[Items from a dataset]
- - -

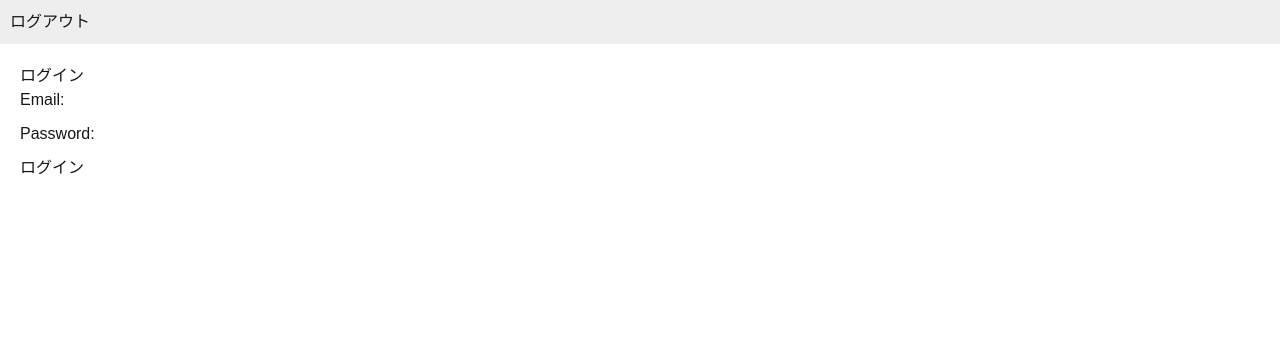
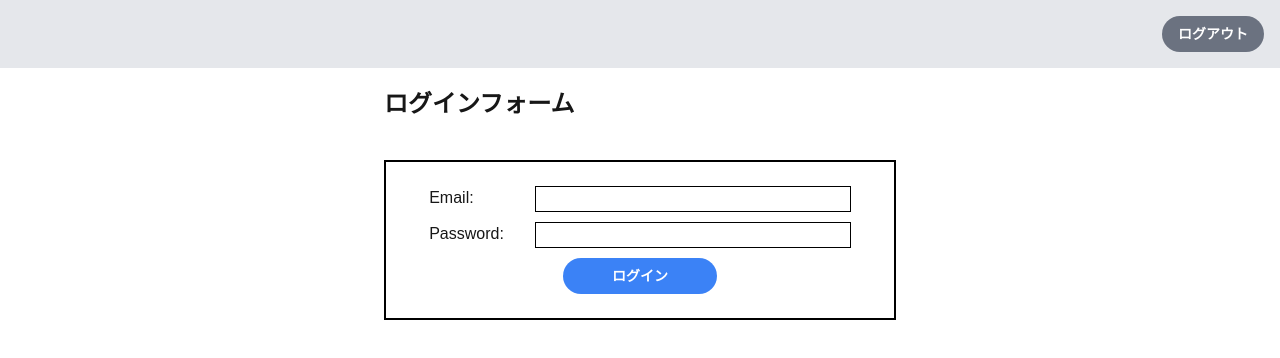
Before and after one commit to kai-phoenix/meetup_link, a Next.js app in the folder frontend/: page /login in a window 1280 px wide. Shown: the top 358 px of the page. Built offline with nearby package versions, Linux system fonts and the light colour scheme.

Commit message:
[add] ログイン、ログアウトフォームデザイン修正
tailwindsでcssを記述、マークアウトする

```diff
--- a/frontend/app/components/LogoutButton.tsx
+++ b/frontend/app/components/LogoutButton.tsx
@@ -18,7 +18,7 @@ export function LogoutButton() {
         router.push('/login')
     }
     return (
-        <button onClick={handleLogout}>
+        <button onClick={handleLogout} className="bg-gray-500 hover:bg-gray-700 text-white font-bold py-2 px-4 rounded-3xl text-sm /">
             ログアウト
         </button>
     )
--- a/frontend/app/layout.tsx
+++ b/frontend/app/layout.tsx
@@ -28,7 +28,7 @@ export default function RootLayout({
       <body
         className={`${geistSans.variable} ${geistMono.variable} antialiased`}
       >
-        <nav style={{padding:10,background:'#eee'}}>
+        <nav className="flex justify-end bg-gray-200 p-4">
           <LogoutButton/>
         </nav>
         {children}
--- a/frontend/app/login/page.tsx
+++ b/frontend/app/login/page.tsx
@@ -45,18 +45,18 @@ export default function LoginPage() {
         }
     }
     return (
-        <div style={{margin:'20px'}}>
-            <h1>ログイン</h1>
-            <form onSubmit={handleSubmit}>
-                <div style={{marginBottom:'10px'}}>
+        <div className="w-6/12 mx-auto max-w-lg min-w-96">
+            <h1 className="my-5 text-2xl font-bold">ログインフォーム</h1>
+            <form onSubmit={handleSubmit} className="flex justify-center flex-col my-10 p-6 border-2 border-black">
+                <div className='mb-2.5 w-11/12 flex justify-between flex-rap mx-auto'>
                     <label htmlFor="email">Email:</label>
-                    <input id="email" type="email" name="email" value={email} onChange={e => setEmail(e.target.value)}/>
+                    <input id="email" type="email" name="email" value={email} onChange={e => setEmail(e.target.value)} className='border border-black w-9/12'/>
                 </div>
-                <div style={{marginBottom:'10px'}}>
+                <div className='mb-2.5 w-11/12 flex justify-between flex-rap mx-auto'>
                     <label htmlFor="password">Password:</label>
-                    <input id="password" type="password" name="password" value={password} onChange={e => setPassword(e.target.value)}/>
+                    <input id="password" type="password" name="password" value={password} onChange={e => setPassword(e.target.value)} className='border border-black w-9/12'/>
                 </div>
-                <button type="submit">
+                <button type="submit" className="bg-blue-500 hover:bg-blue-700 text-white font-bold py-2 px-4 rounded-3xl text-sm w-4/12 mx-auto">
                     ログイン
                 </button>
             </form>
```
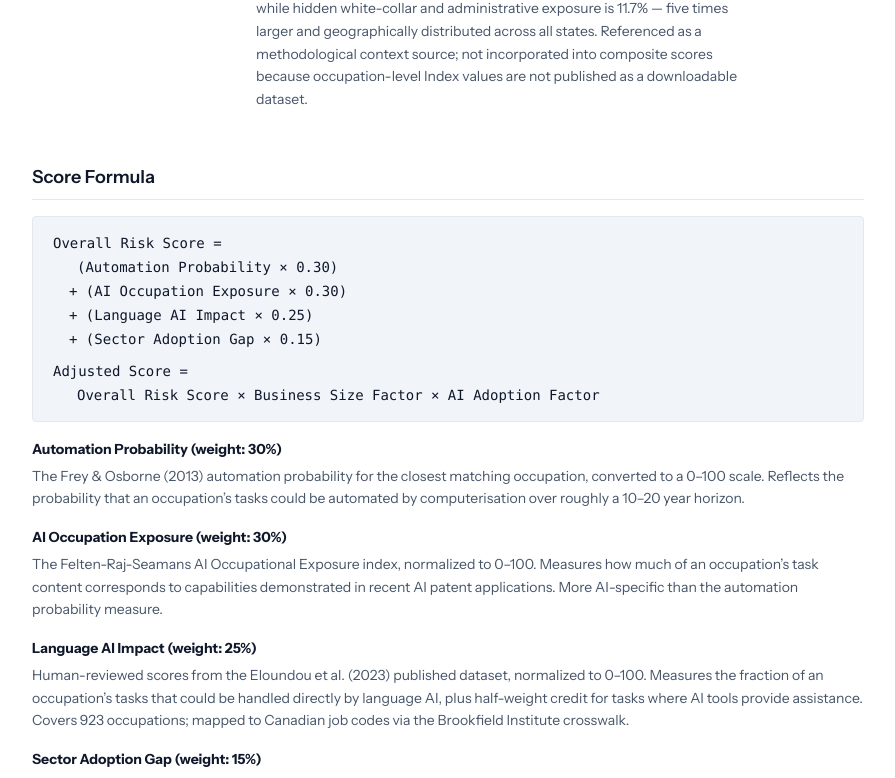
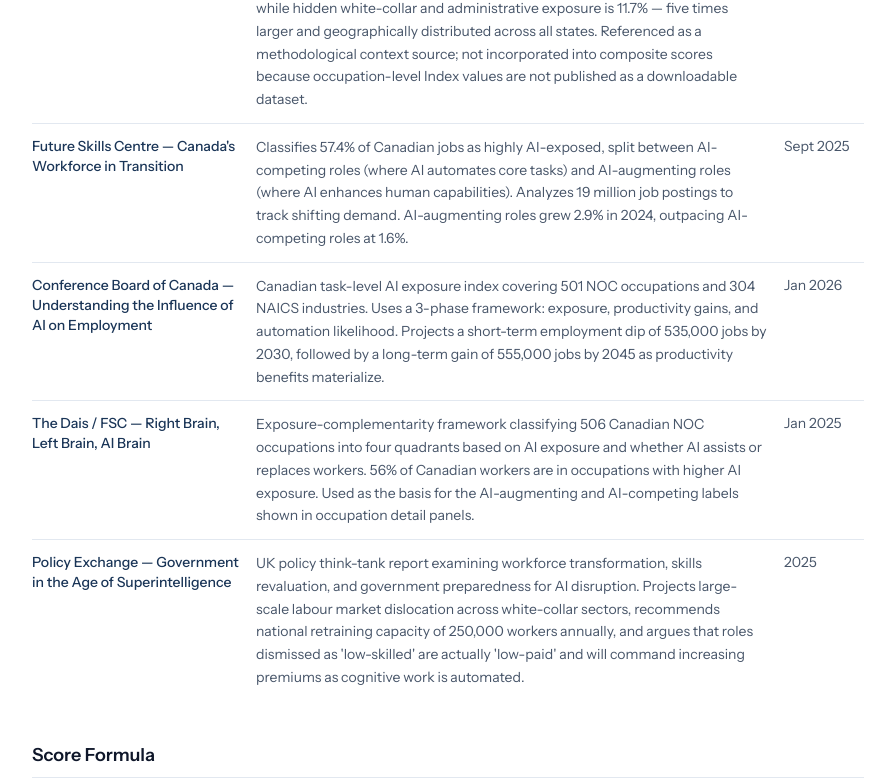
Before and after one commit to scott-cmd11/mb-ai-disruption, a Next.js app: page /about in a window 1280 px wide. Shown: the part 2139-2917 px from the top of the page, without its empty margins (192-1087 px from the left). Built offline with nearby package versions, Linux system fonts and the light colour scheme.

Commit message:
feat: add FSC and Policy Exchange sources to About page
4 new data sources: FSC Workforce in Transition, Conference Board AI
Employment, Dais Right Brain/Left Brain, Policy Exchange Superintelligence.
Plus complementarity limitation note.

```diff
--- a/src/app/about/page.tsx
+++ b/src/app/about/page.tsx
@@ -84,6 +84,34 @@
       "Maps 13,000+ deployed AI tools against 32,000+ skills across 923 O*NET occupations (151 million workers) to produce an Iceberg Index: the percentage of an occupation's wage value where AI has demonstrated capability. Key finding: visible tech-sector disruption is just 2.2% of the U.S. labour market's wage value, while hidden white-collar and administrative exposure is 11.7% — five times larger and geographically distributed across all states. Referenced as a methodological context source; not incorporated into composite scores because occupation-level Index values are not published as a downloadable dataset.",
     vintage: "2024",
     url: "https://iceberg.mit.edu/",
+  },
+  {
+    source: "Future Skills Centre — Canada's Workforce in Transition",
+    description:
+      "Classifies 57.4% of Canadian jobs as highly AI-exposed, split between AI-competing roles (where AI automates core tasks) and AI-augmenting roles (where AI enhances human capabilities). Analyzes 19 million job postings to track shifting demand. AI-augmenting roles grew 2.9% in 2024, outpacing AI-competing roles at 1.6%.",
+    vintage: "Sept 2025",
+    url: "https://fsc-ccf.ca/wp-content/uploads/2025/09/canadas-workforce-in-transition_sept2025.pdf",
+  },
+  {
+    source: "Conference Board of Canada — Understanding the Influence of AI on Employment",
+    description:
+      "Canadian task-level AI exposure index covering 501 NOC occupations and 304 NAICS industries. Uses a 3-phase framework: exposure, productivity gains, and automation likelihood. Projects a short-term employment dip of 535,000 jobs by 2030, followed by a long-term gain of 555,000 jobs by 2045 as productivity benefits materialize.",
+    vintage: "Jan 2026",
+    url: "https://fsc-ccf.ca/wp-content/uploads/2026/03/understanding-the-Influence-of-ai-on-employment_jan2026.pdf",
+  },
+  {
+    source: "The Dais / FSC — Right Brain, Left Brain, AI Brain",
+    description:
+      "Exposure-complementarity framework classifying 506 Canadian NOC occupations into four quadrants based on AI exposure and whether AI assists or replaces workers. 56% of Canadian workers are in occupations with higher AI exposure. Used as the basis for the AI-augmenting and AI-competing labels shown in occupation detail panels.",
+    vintage: "Jan 2025",
+    url: "https://fsc-ccf.ca/wp-content/uploads/2025/01/Right-Brain-Left-Brain-AI-Brain-Report_The-Dais_FSC.pdf",
+  },
+  {
+    source: "Policy Exchange — Government in the Age of Superintelligence",
+    description:
+      "UK policy think-tank report examining workforce transformation, skills revaluation, and government preparedness for AI disruption. Projects large-scale labour market dislocation across white-collar sectors, recommends national retraining capacity of 250,000 workers annually, and argues that roles dismissed as 'low-skilled' are actually 'low-paid' and will command increasing premiums as cognitive work is automated.",
+    vintage: "2025",
+    url: "https://policyexchange.org.uk/wp-content/uploads/Government-in-the-Age-of-Super-Intelligence-1.pdf",
   },
 ] as const;
 
@@ -384,6 +412,15 @@
             the methodology but individual occupation Index values are not published as a
             downloadable dataset, so they cannot be added to the composite score formula.
           </li>
+          <li>
+            <strong className="text-[var(--color-text-primary)]">
+              AI-augmenting/AI-competing classification is a binary simplification.
+            </strong>{" "}
+            Derived from the FSC complementarity framework (building on IMF methodology
+            by Pizzinelli et al.) applied to Canadian NOC codes. Some occupations near
+            the threshold could reasonably be classified either way. The classification
+            reflects the current generation of AI tools and may shift as capabilities evolve.
+          </li>
         </ul>
       </section>
 
```
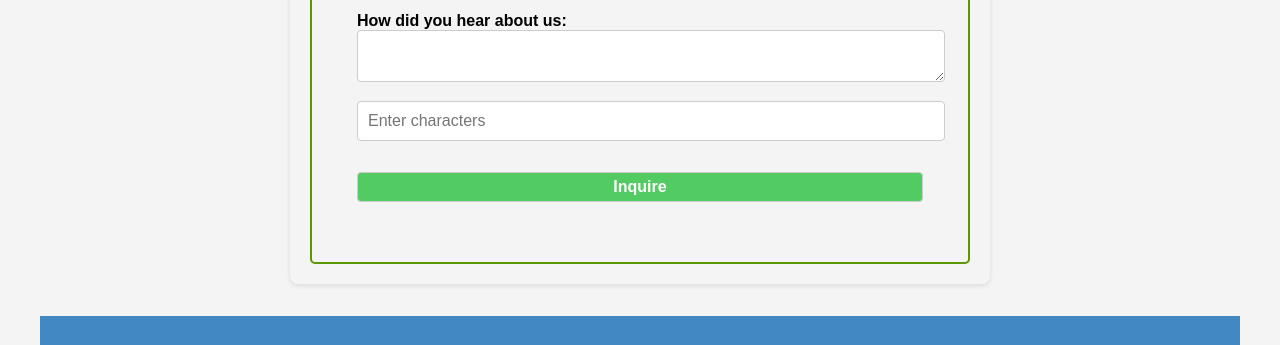
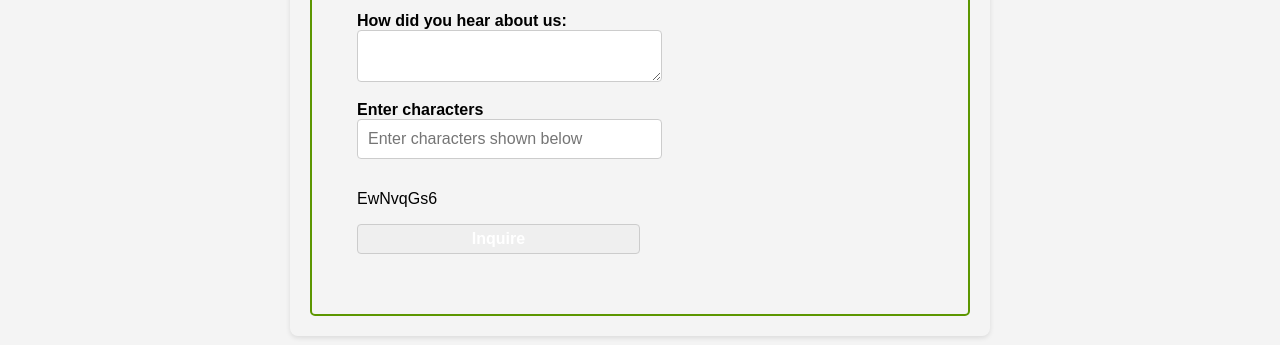
Before and after one commit to ThriveniWork/WEB601W4D1_HW, a plain HTML site: page contact.html in a window 1280 px wide. Shown: the part 1117-1462 px from the top of the page. Drawn offline with Linux system fonts and the light colour scheme.

Commit message:
Added random generated code to the contacts form

```diff
--- a/contact.html
+++ b/contact.html
@@ -77,7 +77,8 @@
                     </div>
                     <!--Random codes-->
                     <div class = "randomcode">
-                        <input type = "text" name = "randomcode" placeholder = "Enter characters">
+                        <label>Enter characters</label>
+                        <input type = "text" name = "randomcode" placeholder = "Enter characters shown below">
                         <p id = "codes"></p>
                     </div>
 
@@ -128,6 +129,7 @@
     </div>
     <!--Partners-->
     <script src ="js/site_scripts.js"></script>
+    <script src ="js/randomcodes.js"></script>
 
-</body>
+    </body>
 </html>
--- /dev/null
+++ b/js/randomcodes.js
@@ -0,0 +1,24 @@
+/*-----------Random Codes-----------*/
+
+//Function to generate combination of characters
+function generateCode() {
+    //create variable of characters including numbers, uppercase, lowercase and symbols
+    var code = "";
+    var str = "0123456789ABCDEFGHIJKLMNOPQRSTUVWXYZabcdefghijklmnopqrstuvwxyz!@#$%^&*()_+";
+
+    //generate random characters multiple times using a loop
+    for (var i = 0; i < 8; i++) {
+        var char = Math.random() * str.length; //randomly select a character from the variable
+        code += str.charAt(char); //accumulat ethe gnerated character intoa string of 8
+    }
+    return code;
+}
+//Display the generated code
+document.getElementById("codes").innerHTML = generateCode(); //display the generated code on the HTML element
+
+//Disable Button
+function disableButton() {
+    document.getElementById("submit").disabled = true; //disable the button
+}
+//Activate Function
+disableButton(); //call the function to disable the button
--- a/style.css
+++ b/style.css
@@ -142,7 +142,7 @@ form label {
 }
 
 form input, form select, form textarea {
-    width: 100%;
+    width: 50%;
     padding: 10px;
     margin-bottom: 15px;
     border: 1px solid #ccc;
@@ -155,7 +155,7 @@ form input[type="radio"] {
 }
 
 form input[type="submit"] {
-    background: rgb(81, 203, 98);
+   /* background: rgb(81, 203, 98);*/
     color: white;
     padding: 5px;
     font-size: 1em;
```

- - -

# WORK INSTRUCTION
Filter the records above down to the lines containing "email".

# ANSWER
                     <label htmlFor="email">Email:</label>
-                    <input id="email" type="email" name="email" value={email} onChange={e => setEmail(e.target.value)}/>
+                    <input id="email" type="email" name="email" value={email} onChange={e => setEmail(e.target.value)} className='border border-black w-9/12'/>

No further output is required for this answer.